With this series of missions, ESA will carry out a unique investigation into the very nature of gravity. This may well provide the next fundamental breakthrough in our understanding of the Universe.

Dr Michael Perryman | alfa
Further information:
http://www.esa.int

More articles from Physics and Astronomy:

nachricht UNLV study unlocks clues to how planets form
13.12.2018 | University of Nevada, Las Vegas

nachricht Unprecedented Views of the Birth of Planets
13.12.2018 | Universität Heidelberg

All articles from Physics and Astronomy >>>

The most recent press releases about innovation >>>

Die letzten 5 Focus-News des innovations-reports im Überblick:

Im Focus: An energy-efficient way to stay warm: Sew high-tech heating patches to your clothes

Personal patches could reduce energy waste in buildings, Rutgers-led study says

What if, instead of turning up the thermostat, you could warm up with high-tech, flexible patches sewn into your clothes - while significantly reducing your...

Im Focus: Lethal combination: Drug cocktail turns off the juice to cancer cells

A widely used diabetes medication combined with an antihypertensive drug specifically inhibits tumor growth – this was discovered by researchers from the University of Basel’s Biozentrum two years ago. In a follow-up study, recently published in “Cell Reports”, the scientists report that this drug cocktail induces cancer cell death by switching off their energy supply.

The widely used anti-diabetes drug metformin not only reduces blood sugar but also has an anti-cancer effect. However, the metformin dose commonly used in the...

Im Focus: New Foldable Drone Flies through Narrow Holes in Rescue Missions

A research team from the University of Zurich has developed a new drone that can retract its propeller arms in flight and make itself small to fit through narrow gaps and holes. This is particularly useful when searching for victims of natural disasters.

Inspecting a damaged building after an earthquake or during a fire is exactly the kind of job that human rescuers would like drones to do for them. A flying...

Im Focus: Topological material switched off and on for the first time

Key advance for future topological transistors

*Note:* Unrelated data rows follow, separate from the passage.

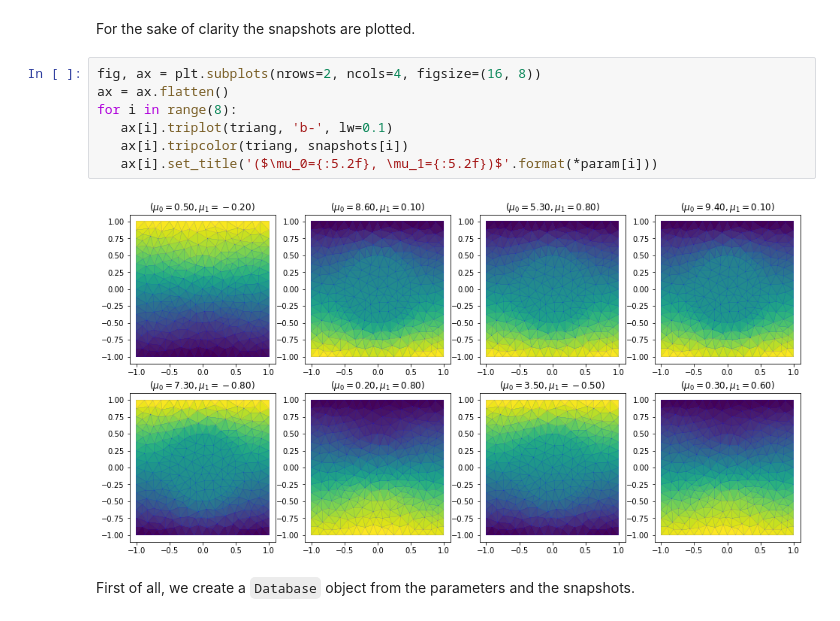
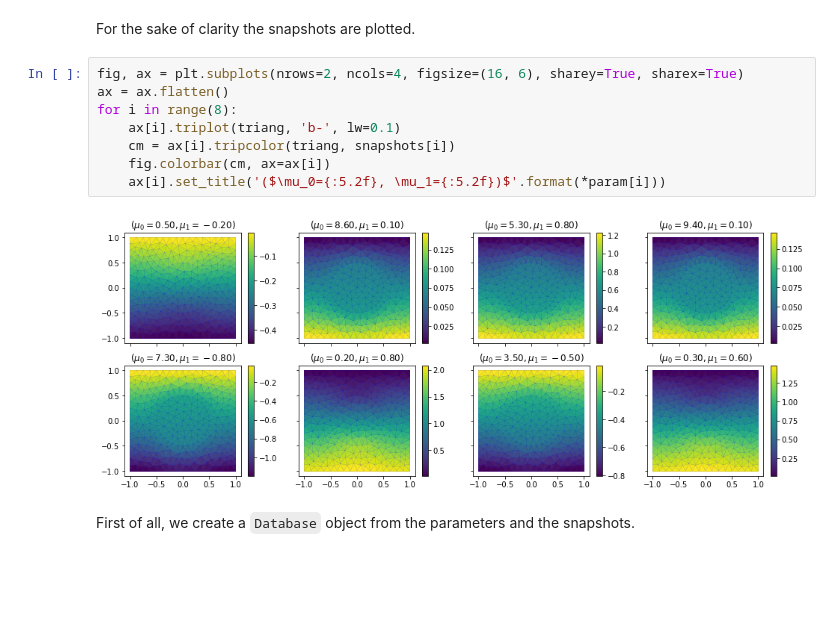
Before and after one commit to mathLab/EZyRB, a Jupyter notebook: tutorials/tutorial-1.ipynb, the cells around one changed output. Cells and saved outputs as stored; diff of their text form; blank space fills up the shorter version.

```diff
--- a/tutorials/tutorial-1.ipynb
+++ b/tutorials/tutorial-1.ipynb
@@ -49,14 +51,15 @@ triang = mtri.Triangulation(coord[0],coord[1],tri)
 # %% [markdown]
 For the sake of clarity the snapshots are plotted.
 # %%
-fig, ax = plt.subplots(nrows=2, ncols=4, figsize=(16, 8))
+fig, ax = plt.subplots(nrows=2, ncols=4, figsize=(16, 6), sharey=True, sharex=True)
 ax = ax.flatten()
 for i in range(8):
-   ax[i].triplot(triang, 'b-', lw=0.1)
-   ax[i].tripcolor(triang, snapshots[i])
-   ax[i].set_title('($\mu_0={:5.2f}, \mu_1={:5.2f})$'.format(*param[i]))
+    ax[i].triplot(triang, 'b-', lw=0.1)
+    cm = ax[i].tripcolor(triang, snapshots[i])
+    fig.colorbar(cm, ax=ax[i])
+    ax[i].set_title('($\mu_0={:5.2f}, \mu_1={:5.2f})$'.format(*param[i]))
 # %% [output]
-[figure, old version]
+[figure, new version]
 # %% [markdown]
 First of all, we create a `Database` object from the parameters and the snapshots.
 # %%
```
Also changed, not shown: parts of 9 cells of this notebook, 1 other file.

Over the last decade, there has been much excitement about the discovery, recognised by the Nobel Prize in Physics only two years ago, that there are two types...

Im Focus: Researchers develop method to transfer entire 2D circuits to any smooth surface

What if a sensor sensing a thing could be part of the thing itself? Rice University engineers believe they have a two-dimensional solution to do just that.

Rice engineers led by materials scientists Pulickel Ajayan and Jun Lou have developed a method to make atom-flat sensors that seamlessly integrate with devices...

All Focus news of the innovation-report >>>

Anzeige

Anzeige

VideoLinks
Industry & Economy
Event News

ICTM Conference 2019: Digitization emerges as an engineering trend for turbomachinery construction

12.12.2018 | Event News

New Plastics Economy Investor Forum - Meeting Point for Innovations

10.12.2018 | Event News

EGU 2019 meeting: Media registration now open

06.12.2018 | Event News

 
Latest News

Magic number colloidal clusters

13.12.2018 | Life Sciences

UNLV study unlocks clues to how planets form

13.12.2018 | Physics and Astronomy

Live from the ocean research vessel Atlantis

13.12.2018 | Earth Sciences

VideoLinks
Science & Research
Overview of more VideoLinks >>>